• **WHAT YOU HAVE TO DO**
From the records that follow, copy every line in which "node" appears.

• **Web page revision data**
※ ※ ※
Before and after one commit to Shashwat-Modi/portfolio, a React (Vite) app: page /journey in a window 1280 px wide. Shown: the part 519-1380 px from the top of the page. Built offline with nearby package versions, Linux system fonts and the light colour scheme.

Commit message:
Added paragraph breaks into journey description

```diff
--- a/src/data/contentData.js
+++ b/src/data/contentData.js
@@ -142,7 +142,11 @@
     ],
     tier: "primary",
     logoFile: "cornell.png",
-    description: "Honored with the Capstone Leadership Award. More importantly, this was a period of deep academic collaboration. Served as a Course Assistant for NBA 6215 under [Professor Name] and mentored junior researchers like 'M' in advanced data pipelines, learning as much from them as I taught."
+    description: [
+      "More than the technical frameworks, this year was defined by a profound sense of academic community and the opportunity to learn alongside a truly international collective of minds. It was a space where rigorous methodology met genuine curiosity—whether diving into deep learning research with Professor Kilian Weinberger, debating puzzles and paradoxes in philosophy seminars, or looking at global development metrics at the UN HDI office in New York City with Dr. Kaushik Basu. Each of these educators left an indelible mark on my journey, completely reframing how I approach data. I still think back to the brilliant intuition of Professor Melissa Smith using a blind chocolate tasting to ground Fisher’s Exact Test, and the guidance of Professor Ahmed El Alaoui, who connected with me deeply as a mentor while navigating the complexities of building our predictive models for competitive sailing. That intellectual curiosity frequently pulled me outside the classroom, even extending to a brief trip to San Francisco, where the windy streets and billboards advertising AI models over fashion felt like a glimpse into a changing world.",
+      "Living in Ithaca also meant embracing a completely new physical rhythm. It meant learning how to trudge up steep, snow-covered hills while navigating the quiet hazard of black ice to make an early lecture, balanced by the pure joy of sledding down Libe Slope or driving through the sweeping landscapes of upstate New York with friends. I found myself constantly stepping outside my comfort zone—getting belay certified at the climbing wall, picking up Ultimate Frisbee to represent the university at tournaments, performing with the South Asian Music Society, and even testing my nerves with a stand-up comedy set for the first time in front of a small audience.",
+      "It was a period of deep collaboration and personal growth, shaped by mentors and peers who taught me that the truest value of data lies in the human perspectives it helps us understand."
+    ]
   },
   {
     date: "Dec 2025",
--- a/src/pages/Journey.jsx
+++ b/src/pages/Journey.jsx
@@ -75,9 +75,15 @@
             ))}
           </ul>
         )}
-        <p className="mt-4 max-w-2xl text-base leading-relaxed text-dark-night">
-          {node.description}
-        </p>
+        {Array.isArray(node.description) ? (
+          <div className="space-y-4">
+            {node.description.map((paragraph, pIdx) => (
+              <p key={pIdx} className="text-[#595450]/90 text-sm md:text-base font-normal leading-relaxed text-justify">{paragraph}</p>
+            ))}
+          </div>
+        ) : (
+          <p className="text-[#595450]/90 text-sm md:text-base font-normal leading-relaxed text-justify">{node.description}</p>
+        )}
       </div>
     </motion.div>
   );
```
※ ※ ※
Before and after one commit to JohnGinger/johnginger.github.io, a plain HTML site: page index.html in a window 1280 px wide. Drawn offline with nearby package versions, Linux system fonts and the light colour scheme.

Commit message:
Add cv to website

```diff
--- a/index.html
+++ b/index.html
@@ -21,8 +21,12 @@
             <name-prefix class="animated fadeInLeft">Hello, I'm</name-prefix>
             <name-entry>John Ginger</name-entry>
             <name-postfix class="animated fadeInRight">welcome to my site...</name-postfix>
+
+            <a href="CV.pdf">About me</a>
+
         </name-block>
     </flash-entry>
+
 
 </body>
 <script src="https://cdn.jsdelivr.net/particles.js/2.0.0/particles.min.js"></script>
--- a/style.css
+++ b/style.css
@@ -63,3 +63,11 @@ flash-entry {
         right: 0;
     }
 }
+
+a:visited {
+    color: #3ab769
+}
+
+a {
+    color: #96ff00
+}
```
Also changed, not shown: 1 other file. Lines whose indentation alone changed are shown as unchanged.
※ ※ ※
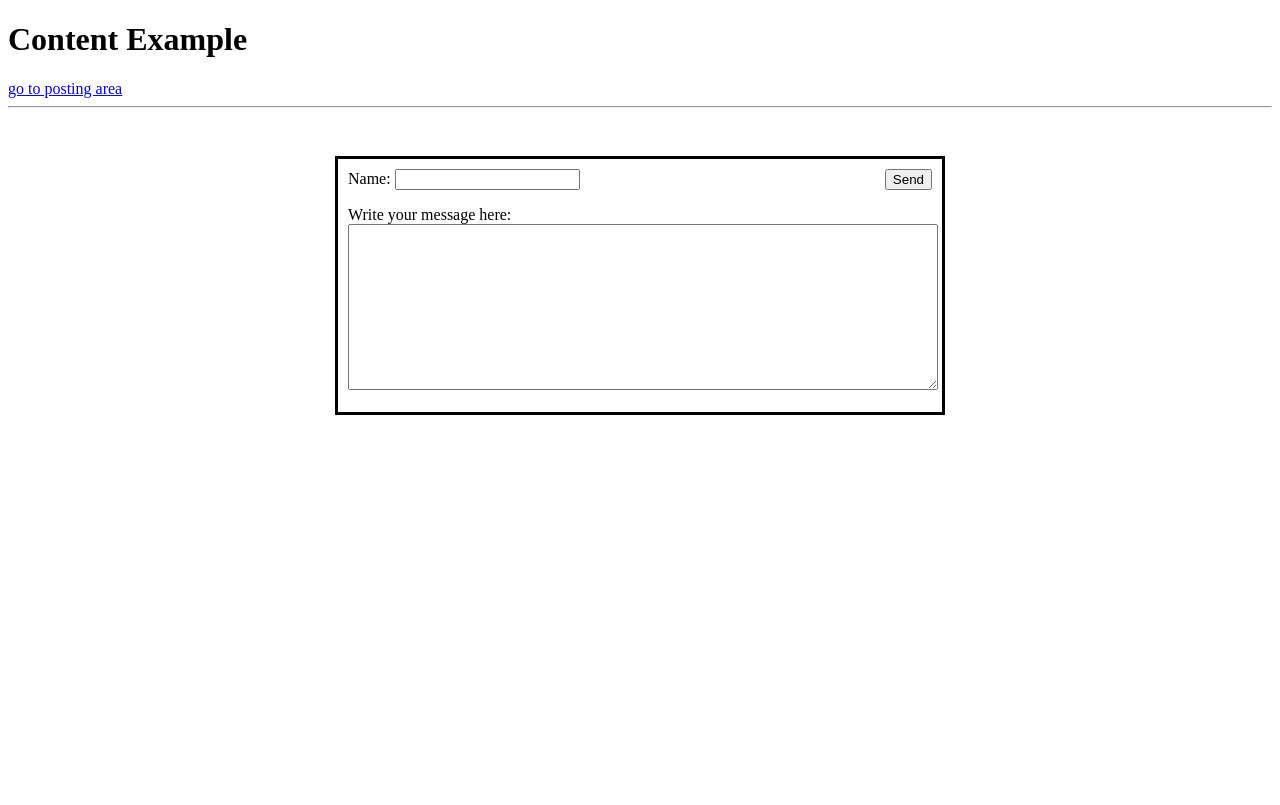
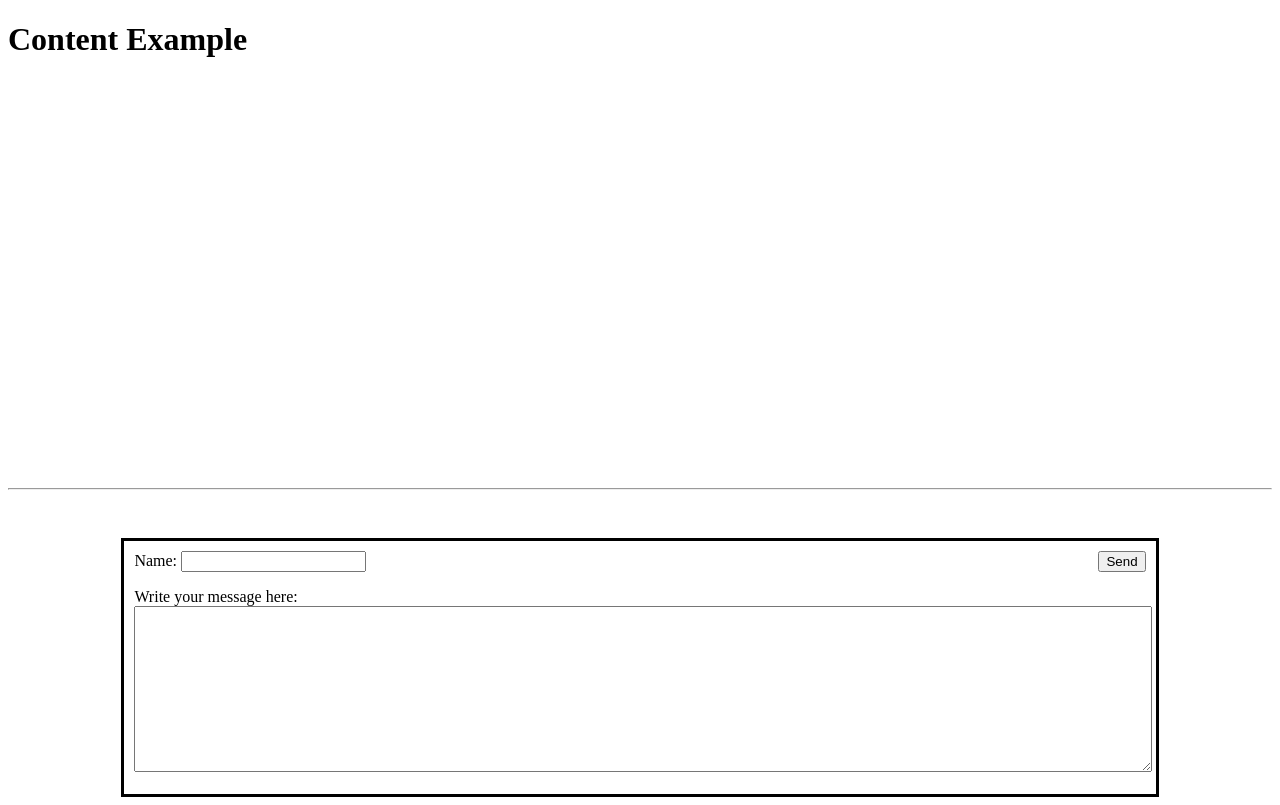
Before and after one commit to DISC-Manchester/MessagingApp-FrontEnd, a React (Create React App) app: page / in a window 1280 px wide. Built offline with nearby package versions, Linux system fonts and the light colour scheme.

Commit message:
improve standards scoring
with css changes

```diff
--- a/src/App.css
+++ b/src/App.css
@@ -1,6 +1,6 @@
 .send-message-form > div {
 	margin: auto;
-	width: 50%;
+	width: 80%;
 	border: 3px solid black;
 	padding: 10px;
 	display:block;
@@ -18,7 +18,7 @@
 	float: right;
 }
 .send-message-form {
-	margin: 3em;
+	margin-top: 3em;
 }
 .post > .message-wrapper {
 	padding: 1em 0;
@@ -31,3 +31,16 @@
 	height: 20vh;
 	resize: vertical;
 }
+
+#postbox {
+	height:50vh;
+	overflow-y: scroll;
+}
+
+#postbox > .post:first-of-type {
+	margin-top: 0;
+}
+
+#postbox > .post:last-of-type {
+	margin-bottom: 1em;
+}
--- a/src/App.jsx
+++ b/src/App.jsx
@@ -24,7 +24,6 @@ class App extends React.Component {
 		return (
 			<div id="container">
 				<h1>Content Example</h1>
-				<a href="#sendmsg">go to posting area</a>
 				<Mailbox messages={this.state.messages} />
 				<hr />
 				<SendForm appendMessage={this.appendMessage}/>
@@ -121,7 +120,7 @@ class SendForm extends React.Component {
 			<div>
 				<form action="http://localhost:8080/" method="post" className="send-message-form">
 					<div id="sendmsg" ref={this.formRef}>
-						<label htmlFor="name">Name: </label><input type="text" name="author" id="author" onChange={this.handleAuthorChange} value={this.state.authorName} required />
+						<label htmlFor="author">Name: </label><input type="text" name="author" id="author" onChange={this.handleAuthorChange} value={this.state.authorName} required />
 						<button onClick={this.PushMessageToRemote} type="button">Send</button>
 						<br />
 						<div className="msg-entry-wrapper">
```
※ ※ ※
• **WORKED SOLUTION**
-          {node.description}
+        {Array.isArray(node.description) ? (
+            {node.description.map((paragraph, pIdx) => (
+          <p className="text-[#595450]/90 text-sm md:text-base font-normal leading-relaxed text-justify">{node.description}</p>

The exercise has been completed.